Version comparison data
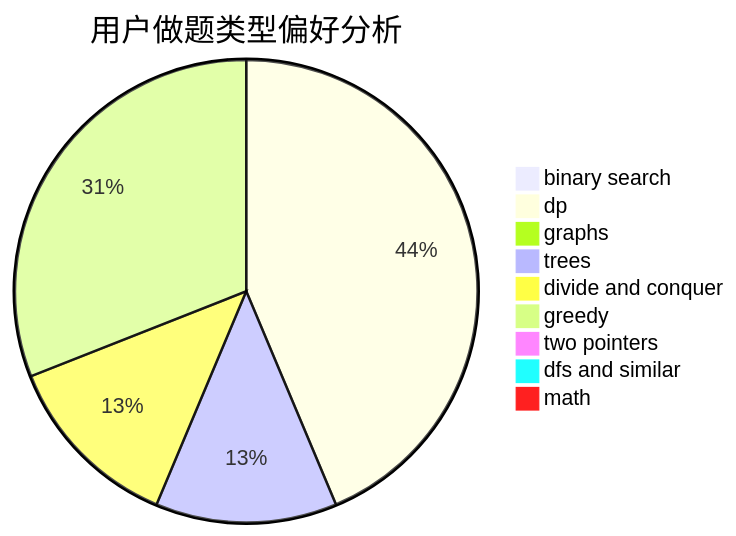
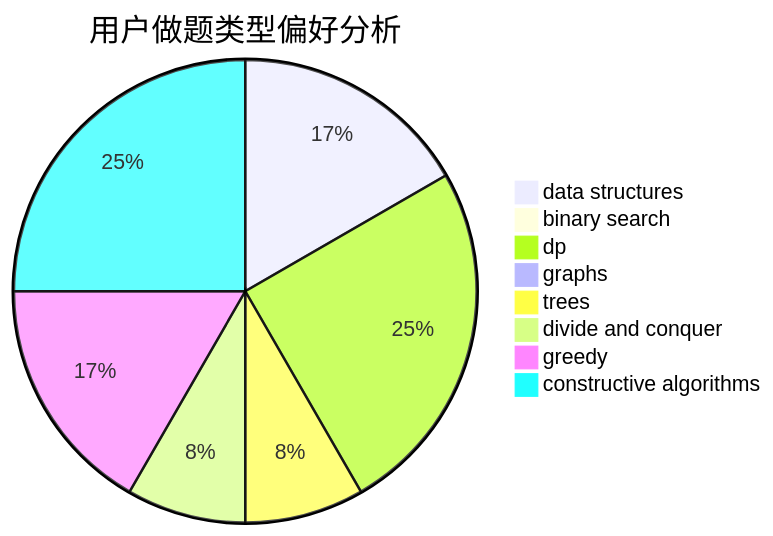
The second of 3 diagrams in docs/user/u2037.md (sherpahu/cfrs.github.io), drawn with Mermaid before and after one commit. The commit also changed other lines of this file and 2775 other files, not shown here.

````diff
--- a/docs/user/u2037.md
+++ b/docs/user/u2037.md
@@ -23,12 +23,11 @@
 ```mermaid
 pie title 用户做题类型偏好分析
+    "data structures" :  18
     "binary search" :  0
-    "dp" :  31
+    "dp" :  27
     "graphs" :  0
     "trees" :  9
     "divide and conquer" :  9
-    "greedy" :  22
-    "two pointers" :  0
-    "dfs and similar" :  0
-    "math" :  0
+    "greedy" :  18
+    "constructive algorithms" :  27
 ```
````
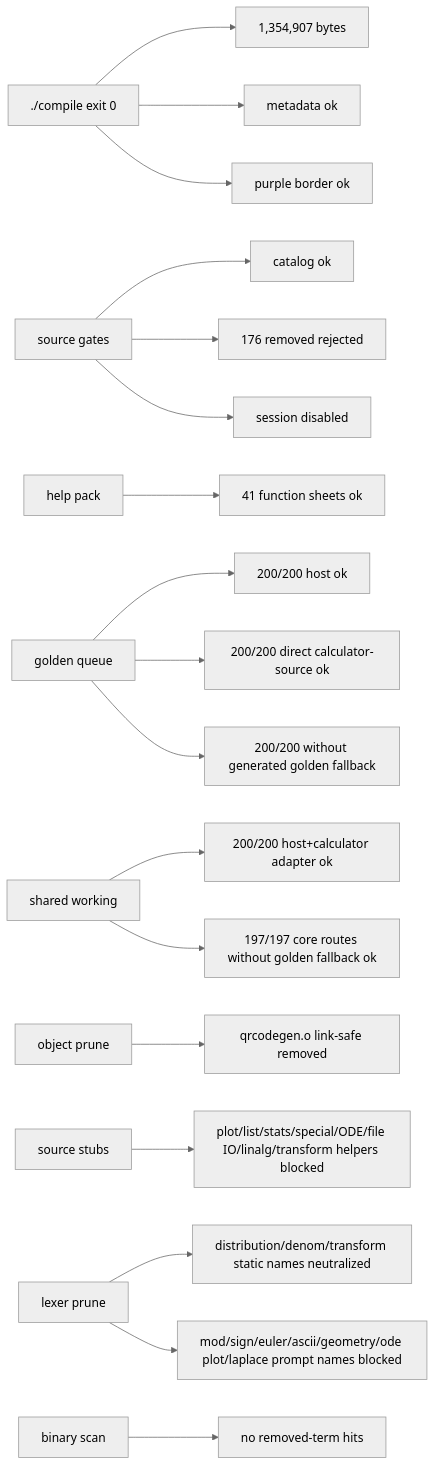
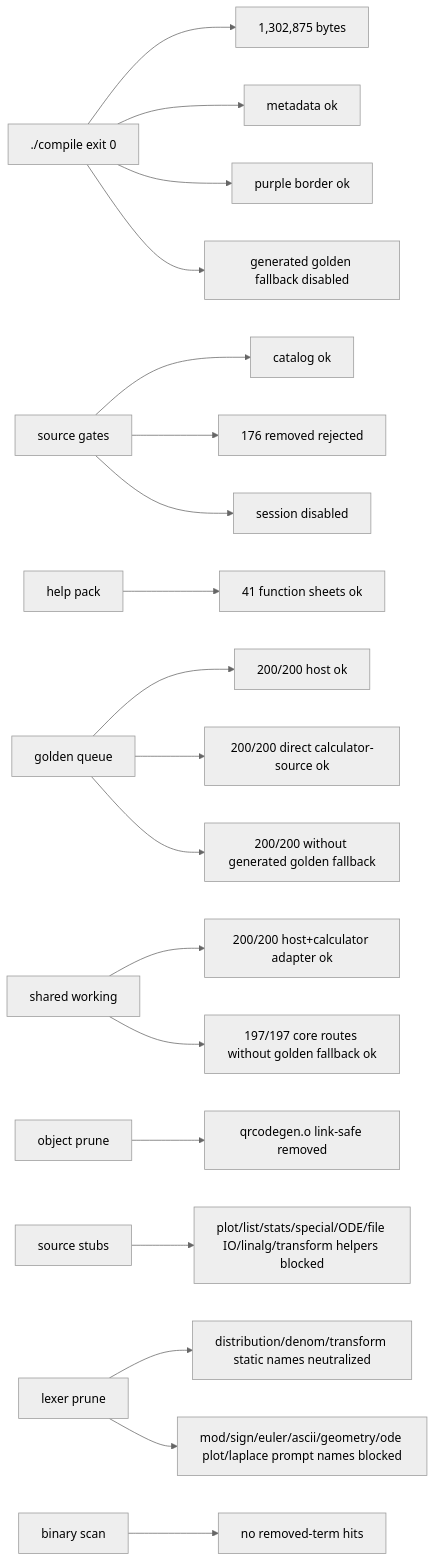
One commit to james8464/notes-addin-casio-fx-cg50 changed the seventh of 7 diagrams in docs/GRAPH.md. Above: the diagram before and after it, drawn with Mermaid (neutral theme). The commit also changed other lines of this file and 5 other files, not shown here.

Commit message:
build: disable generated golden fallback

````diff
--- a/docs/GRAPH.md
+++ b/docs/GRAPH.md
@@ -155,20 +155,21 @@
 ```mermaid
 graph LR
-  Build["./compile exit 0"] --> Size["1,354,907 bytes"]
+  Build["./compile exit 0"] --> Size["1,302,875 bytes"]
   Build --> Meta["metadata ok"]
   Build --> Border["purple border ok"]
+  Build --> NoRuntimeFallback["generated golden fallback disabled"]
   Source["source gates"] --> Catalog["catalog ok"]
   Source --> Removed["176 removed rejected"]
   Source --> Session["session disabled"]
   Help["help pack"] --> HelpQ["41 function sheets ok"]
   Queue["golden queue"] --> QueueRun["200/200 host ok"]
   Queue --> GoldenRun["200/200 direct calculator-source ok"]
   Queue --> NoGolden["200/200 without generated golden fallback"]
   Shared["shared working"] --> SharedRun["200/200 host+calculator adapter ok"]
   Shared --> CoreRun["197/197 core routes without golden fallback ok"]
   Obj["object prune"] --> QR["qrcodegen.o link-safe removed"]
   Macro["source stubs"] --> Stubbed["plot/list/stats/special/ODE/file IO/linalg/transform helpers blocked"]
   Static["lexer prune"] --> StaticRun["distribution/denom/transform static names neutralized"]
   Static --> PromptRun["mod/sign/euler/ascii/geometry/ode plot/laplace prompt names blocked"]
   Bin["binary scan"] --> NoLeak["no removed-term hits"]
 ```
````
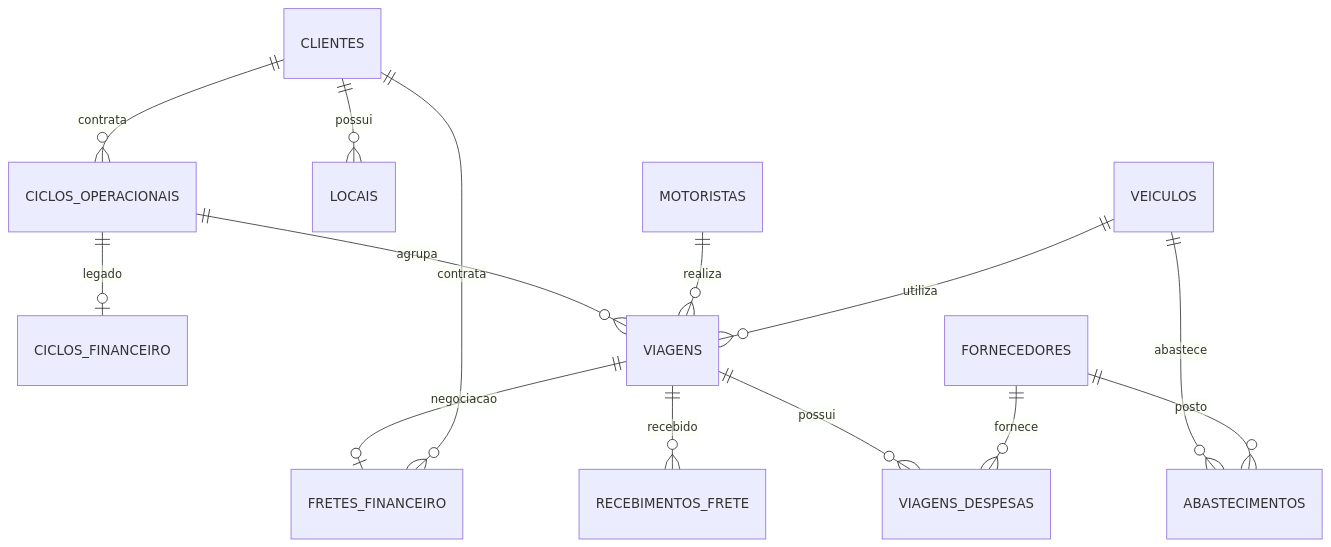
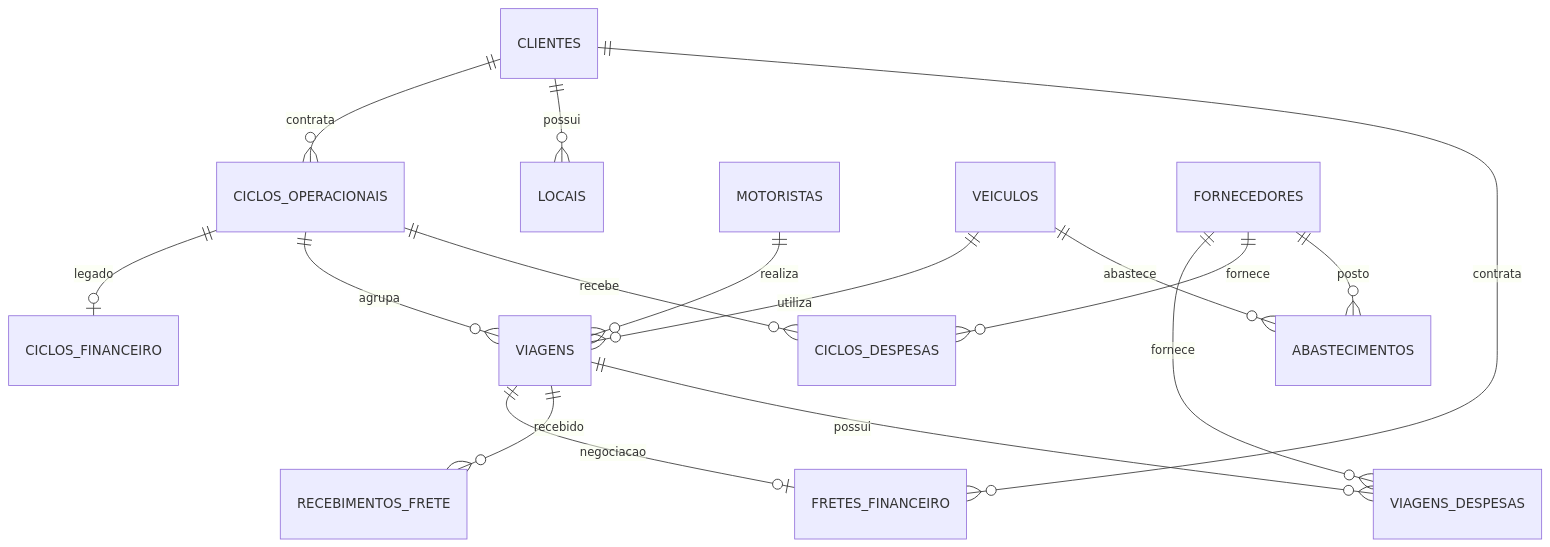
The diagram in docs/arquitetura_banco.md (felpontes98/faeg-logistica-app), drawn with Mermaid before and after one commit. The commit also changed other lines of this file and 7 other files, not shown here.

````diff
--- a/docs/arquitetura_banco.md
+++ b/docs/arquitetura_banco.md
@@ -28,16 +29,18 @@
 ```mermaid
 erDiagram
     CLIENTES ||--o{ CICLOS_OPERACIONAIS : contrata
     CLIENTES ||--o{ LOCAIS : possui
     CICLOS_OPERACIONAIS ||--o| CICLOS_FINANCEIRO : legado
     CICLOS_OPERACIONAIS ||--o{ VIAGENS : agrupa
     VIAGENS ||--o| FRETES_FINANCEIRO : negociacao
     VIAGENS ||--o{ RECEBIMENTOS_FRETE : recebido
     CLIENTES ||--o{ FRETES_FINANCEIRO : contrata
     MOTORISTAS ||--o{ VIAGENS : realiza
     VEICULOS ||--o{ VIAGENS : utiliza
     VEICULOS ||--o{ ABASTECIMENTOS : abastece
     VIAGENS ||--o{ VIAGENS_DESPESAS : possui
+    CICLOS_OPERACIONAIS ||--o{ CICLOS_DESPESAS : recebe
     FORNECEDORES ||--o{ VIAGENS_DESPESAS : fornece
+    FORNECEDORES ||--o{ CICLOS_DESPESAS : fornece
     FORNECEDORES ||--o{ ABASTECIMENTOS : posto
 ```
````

▶ Task details
Restate the data word for word and exclude every picture.

▶ Expected answer
The second of 3 diagrams in docs/user/u2037.md (sherpahu/cfrs.github.io), drawn with Mermaid before and after one commit. The commit also changed other lines of this file and 2775 other files, not shown here.

````diff
--- a/docs/user/u2037.md
+++ b/docs/user/u2037.md
@@ -23,12 +23,11 @@
 ```mermaid
 pie title 用户做题类型偏好分析
+    "data structures" :  18
     "binary search" :  0
-    "dp" :  31
+    "dp" :  27
     "graphs" :  0
     "trees" :  9
     "divide and conquer" :  9
-    "greedy" :  22
-    "two pointers" :  0
-    "dfs and similar" :  0
-    "math" :  0
+    "greedy" :  18
+    "constructive algorithms" :  27
 ```
````
One commit to james8464/notes-addin-casio-fx-cg50 changed the seventh of 7 diagrams in docs/GRAPH.md. Above: the diagram before and after it, drawn with Mermaid (neutral theme). The commit also changed other lines of this file and 5 other files, not shown here.

Commit message:
build: disable generated golden fallback

````diff
--- a/docs/GRAPH.md
+++ b/docs/GRAPH.md
@@ -155,20 +155,21 @@
 ```mermaid
 graph LR
-  Build["./compile exit 0"] --> Size["1,354,907 bytes"]
+  Build["./compile exit 0"] --> Size["1,302,875 bytes"]
   Build --> Meta["metadata ok"]
   Build --> Border["purple border ok"]
+  Build --> NoRuntimeFallback["generated golden fallback disabled"]
   Source["source gates"] --> Catalog["catalog ok"]
   Source --> Removed["176 removed rejected"]
   Source --> Session["session disabled"]
   Help["help pack"] --> HelpQ["41 function sheets ok"]
   Queue["golden queue"] --> QueueRun["200/200 host ok"]
   Queue --> GoldenRun["200/200 direct calculator-source ok"]
   Queue --> NoGolden["200/200 without generated golden fallback"]
   Shared["shared working"] --> SharedRun["200/200 host+calculator adapter ok"]
   Shared --> CoreRun["197/197 core routes without golden fallback ok"]
   Obj["object prune"] --> QR["qrcodegen.o link-safe removed"]
   Macro["source stubs"] --> Stubbed["plot/list/stats/special/ODE/file IO/linalg/transform helpers blocked"]
   Static["lexer prune"] --> StaticRun["distribution/denom/transform static names neutralized"]
   Static --> PromptRun["mod/sign/euler/ascii/geometry/ode plot/laplace prompt names blocked"]
   Bin["binary scan"] --> NoLeak["no removed-term hits"]
 ```
````
The diagram in docs/arquitetura_banco.md (felpontes98/faeg-logistica-app), drawn with Mermaid before and after one commit. The commit also changed other lines of this file and 7 other files, not shown here.

````diff
--- a/docs/arquitetura_banco.md
+++ b/docs/arquitetura_banco.md
@@ -28,16 +29,18 @@
 ```mermaid
 erDiagram
     CLIENTES ||--o{ CICLOS_OPERACIONAIS : contrata
     CLIENTES ||--o{ LOCAIS : possui
     CICLOS_OPERACIONAIS ||--o| CICLOS_FINANCEIRO : legado
     CICLOS_OPERACIONAIS ||--o{ VIAGENS : agrupa
     VIAGENS ||--o| FRETES_FINANCEIRO : negociacao
     VIAGENS ||--o{ RECEBIMENTOS_FRETE : recebido
     CLIENTES ||--o{ FRETES_FINANCEIRO : contrata
     MOTORISTAS ||--o{ VIAGENS : realiza
     VEICULOS ||--o{ VIAGENS : utiliza
     VEICULOS ||--o{ ABASTECIMENTOS : abastece
     VIAGENS ||--o{ VIAGENS_DESPESAS : possui
+    CICLOS_OPERACIONAIS ||--o{ CICLOS_DESPESAS : recebe
     FORNECEDORES ||--o{ VIAGENS_DESPESAS : fornece
+    FORNECEDORES ||--o{ CICLOS_DESPESAS : fornece
     FORNECEDORES ||--o{ ABASTECIMENTOS : posto
 ```
````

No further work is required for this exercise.